19 cable channels saved in late deal

Viacom threatened to pull ‘Dora the Explorer' and ‘Colbert Report' from Time Warner. But the dispute over fees was ended early this morning.

A last-minute deal announced early this morning will keep “SpongeBob SquarePants,” “The Daily Show” and other favorites on Time Warner Cable in Charlotte.

The company said it has reached a deal with Viacom Inc. on fees, avoiding a blackout of 19 cable channels including MTV, Nickelodeon and Comedy Central.

The two sides, citing disagreement over fee hikes, had threatened a damaging blackout at midnight.

Shortly after the sides agreed to extend a midnight deadline by an hour, Time Warner Cable spokesman Alex Dudley said they agreed on a new contract.

Details of the deal were not immediately available.

Time Warner, which provides cable, phone and Internet services, has about 1.9 million customers in the Carolinas, including about 400,000 in the Charlotte region.

The impasse would have meant Viacom's channels would be cut off to 13 million subscribers, said Alex Dudley, a Time Warner Cable vice president. The nation's second-largest cable operator primarily serves people in the Carolinas, New York, Ohio, Southern California and Texas.

Time Warner chief executive Glenn Britt had earlier called Viacom's demand for a 12 percent increase in fees – an extra $39 million on top of the estimated $300 million it pays Viacom annually – extortion and outrageous given the recession.

“We can't abide their attempt to make up their lost revenue on the backs of Time Warner Cable customers,” Britt said in a statement.

Viacom countered that the requested increase amounted to an extra $2.76 annually per subscriber.

The company said that Americans spend a fifth of their TV time watching Viacom shows but its fees make up less than 2.5 percent of the Time Warner cable bill.

“We make this request because Time Warner Cable has so greatly undervalued our channels for so long,” Viacom said. “Ultimately, however, if Nickelodeon, Comedy Central, MTV and the rest of our programming is discontinued – over less than a penny per day – we believe viewers will see this behavior by their cable company as outrageous.”

Interviewed Wednesday, local viewers had mixed emotions to the fight. Some people wanted their MTV and other shows, while others didn't want to think about another cable bill hike.

Huntersville resident Pamela Young said it would be horrible if her cable bill rose because of the dispute. “They're always going up,” she said. “It encourages people to look at Dish (Network) type stuff.”

Lisa Fan, 14, and Angel Ly, 16, both of Charlotte, said they'd be sad if shows they watch disappear, but their parents would likely pay the higher rates.

No more Nickelodeon programs would have a big impact on Charlotte resident Tom Watts' family. He said his kids watch shows there all the time.

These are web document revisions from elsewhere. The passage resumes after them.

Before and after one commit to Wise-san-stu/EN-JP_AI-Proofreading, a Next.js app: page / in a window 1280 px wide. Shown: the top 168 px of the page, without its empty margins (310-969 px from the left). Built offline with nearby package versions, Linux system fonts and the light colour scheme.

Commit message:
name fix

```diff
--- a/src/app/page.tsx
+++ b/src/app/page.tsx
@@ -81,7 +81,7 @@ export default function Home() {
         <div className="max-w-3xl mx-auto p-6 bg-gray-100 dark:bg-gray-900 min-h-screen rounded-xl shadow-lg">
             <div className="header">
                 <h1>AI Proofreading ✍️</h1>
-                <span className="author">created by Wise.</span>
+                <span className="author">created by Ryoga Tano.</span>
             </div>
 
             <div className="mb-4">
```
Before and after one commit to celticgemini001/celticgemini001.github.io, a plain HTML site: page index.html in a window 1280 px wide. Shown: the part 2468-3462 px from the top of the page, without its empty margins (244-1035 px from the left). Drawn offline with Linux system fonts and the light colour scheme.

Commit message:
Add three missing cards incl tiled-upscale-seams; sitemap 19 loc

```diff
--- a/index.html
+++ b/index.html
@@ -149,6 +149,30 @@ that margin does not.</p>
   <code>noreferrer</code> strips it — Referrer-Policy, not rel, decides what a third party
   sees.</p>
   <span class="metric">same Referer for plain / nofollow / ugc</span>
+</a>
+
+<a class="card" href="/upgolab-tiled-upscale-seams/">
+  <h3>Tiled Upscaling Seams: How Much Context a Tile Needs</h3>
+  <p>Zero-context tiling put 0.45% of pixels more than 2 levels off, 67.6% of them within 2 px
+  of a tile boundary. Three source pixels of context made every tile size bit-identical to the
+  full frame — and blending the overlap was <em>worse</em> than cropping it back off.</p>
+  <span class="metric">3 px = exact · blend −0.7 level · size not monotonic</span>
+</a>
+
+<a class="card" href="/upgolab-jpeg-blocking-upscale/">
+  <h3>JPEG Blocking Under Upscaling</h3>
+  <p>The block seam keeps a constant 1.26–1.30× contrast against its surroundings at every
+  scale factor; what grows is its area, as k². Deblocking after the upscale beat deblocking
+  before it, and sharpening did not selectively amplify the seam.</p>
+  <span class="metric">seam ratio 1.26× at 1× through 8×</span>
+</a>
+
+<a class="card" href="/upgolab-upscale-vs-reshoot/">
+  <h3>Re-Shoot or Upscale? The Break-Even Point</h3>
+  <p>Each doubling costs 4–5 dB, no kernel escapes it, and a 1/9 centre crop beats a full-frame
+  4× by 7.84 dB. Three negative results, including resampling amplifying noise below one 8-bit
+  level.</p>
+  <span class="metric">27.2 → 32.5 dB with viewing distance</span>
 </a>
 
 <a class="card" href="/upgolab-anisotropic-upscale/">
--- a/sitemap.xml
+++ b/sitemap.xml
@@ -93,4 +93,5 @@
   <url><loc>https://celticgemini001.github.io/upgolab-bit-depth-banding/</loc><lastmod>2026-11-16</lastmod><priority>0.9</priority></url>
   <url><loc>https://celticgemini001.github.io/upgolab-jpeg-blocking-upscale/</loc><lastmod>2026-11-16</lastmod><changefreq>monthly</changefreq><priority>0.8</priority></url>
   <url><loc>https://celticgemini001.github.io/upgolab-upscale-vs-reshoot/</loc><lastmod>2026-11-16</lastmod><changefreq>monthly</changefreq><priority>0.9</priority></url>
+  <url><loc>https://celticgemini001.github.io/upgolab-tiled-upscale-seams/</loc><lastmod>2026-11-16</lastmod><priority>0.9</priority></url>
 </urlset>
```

His daughter, Peyton, 8, said if she couldn't watch “iCarly” on Nickelodeon, she would “most definitely be upset.” Her friend, Ramsay Stroup, also 8 of Charlotte, nodded in agreement.

Without those shows, Ramsay said, “We'd have to watch the news. Boo-hoo.”

On Wednesday, Viacom ran crawls at the bottom of its shows urging people 18 or older to call Time Warner.

For instance, during a SpongeBob episode where SpongeBob and best buddy Patrick were chasing jellyfish, the crawl said, “Alert! Alert! Alert … Starting tonight you will lose Nickelodeon and 18 other channels from your TV … You can stop this!”

Today's Charlotte Observer has a full-page color ad of Nickelodeon character SpongeBob. The ad read in part, “Why is SpongeBob freaking out?” and prematurely said he had been removed from the air.

Time Warner had received dozens of calls from Charlotte area residents Wednesday, spokeswoman Melissa Buscher said.

Part of the disagreement was that most of the popular shows are rerun on Web sites where Viacom collects advertising revenue that it does not share with Time Warner, Dudley said.

“We don't think that's fair,” he said. “They're trying to have their cake and eat it too online, where anybody can get it for free.”

Viacom has staked much of its revenue-growth prospects on its ability to extract higher rates out of its cable and satellite affiliates despite an ad slowdown and weak ratings.